ABOUT THIS EXERCISE:
State how many lines of the entries include the string "Dikow", please, leaving out everything but the number.

RECORDS FOR THIS EXERCISE:
··········

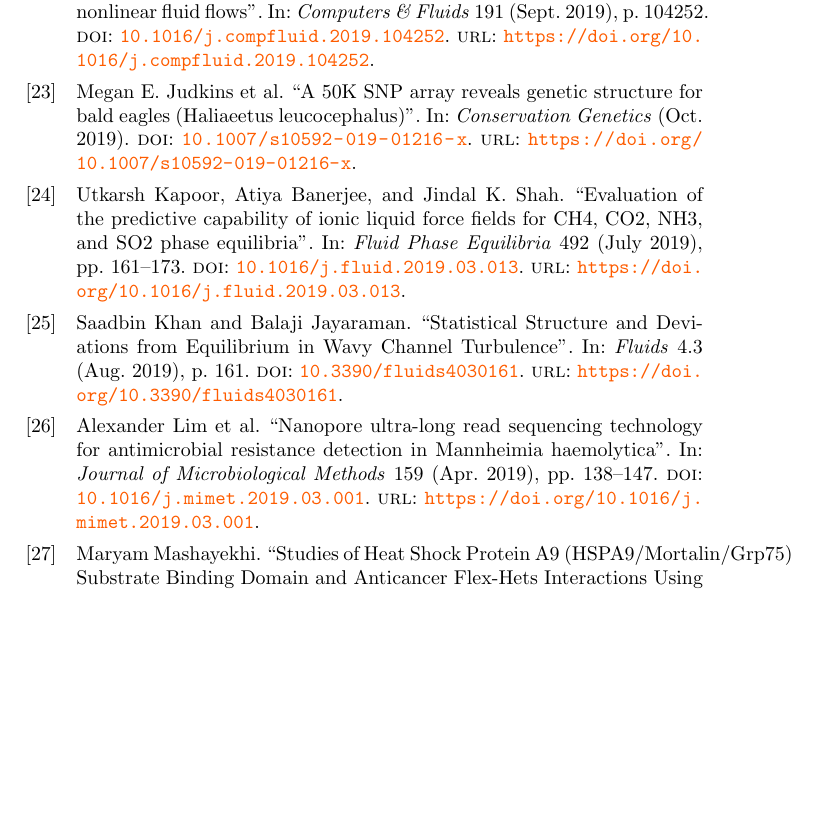
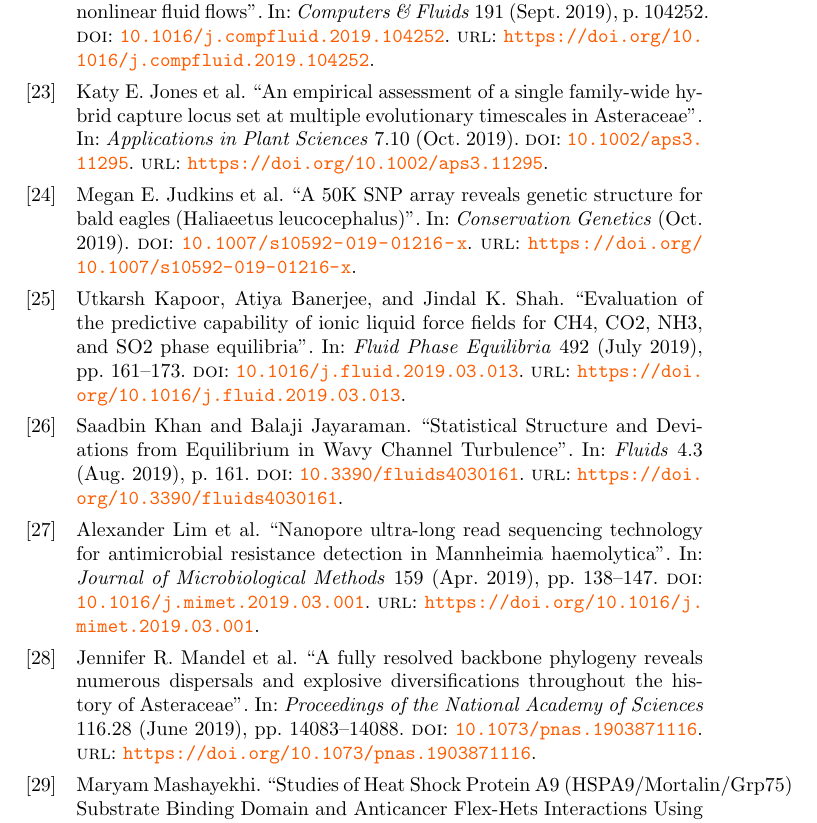
Before and after one commit to OSU-HPCC/publications, a LaTeX document (main.tex, which reads 2019.bib): part of page 4 of 48, cut so that both start at the same text, the shorter picture padded with empty space. Compiled offline with pdfLaTeX.

Commit message:
add new publications

```diff
--- a/2019.bib
+++ b/2019.bib
@@ -606,3 +606,28 @@
 	title = {Integrated metabolic strategy: A framework for predicting the evolution of carbon-water tradeoffs within plant clades},
 	journal = {Journal of Ecology}
 }
+@article{Mandel_2019,
+	doi = {10.1073/pnas.1903871116},
+	url = {https://doi.org/10.1073/pnas.1903871116},
+	year = 2019,
+	month = {jun},
+	publisher = {Proceedings of the National Academy of Sciences},
+	volume = {116},
+	number = {28},
+	pages = {14083--14088},
+	author = {Jennifer R. Mandel and Rebecca B. Dikow and Carolina M. Siniscalchi and Ramhari Thapa and Linda E. Watson and Vicki A. Funk},
+	title = {A fully resolved backbone phylogeny reveals numerous dispersals and explosive diversifications throughout the history of Asteraceae},
+	journal = {Proceedings of the National Academy of Sciences}
+}
+@article{Jones_2019,
+	doi = {10.1002/aps3.11295},
+	url = {https://doi.org/10.1002/aps3.11295},
+	year = 2019,
+	month = {oct},
+	publisher = {Wiley},
+	volume = {7},
+	number = {10},
+	author = {Katy E. Jones and Tom{\'{a}}{\v{s}} F{\'{e}}r and Roswitha E. Schmickl and Rebecca B. Dikow and Vicki A. Funk and Sonia Herrando-Moraira and Paul R. Johnston and Norbert Kilian and Carolina M. Siniscalchi and Alfonso Susanna and Marek Slov{\'{a}}k and Ramhari Thapa and Linda E. Watson and Jennifer R. Mandel},
+	title = {An empirical assessment of a single family-wide hybrid capture locus set at multiple evolutionary timescales in Asteraceae},
+	journal = {Applications in Plant Sciences}
+}
```
Also changed, not shown: 2019.tex (+2 -0 lines).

··········

TASK SOLUTION:
2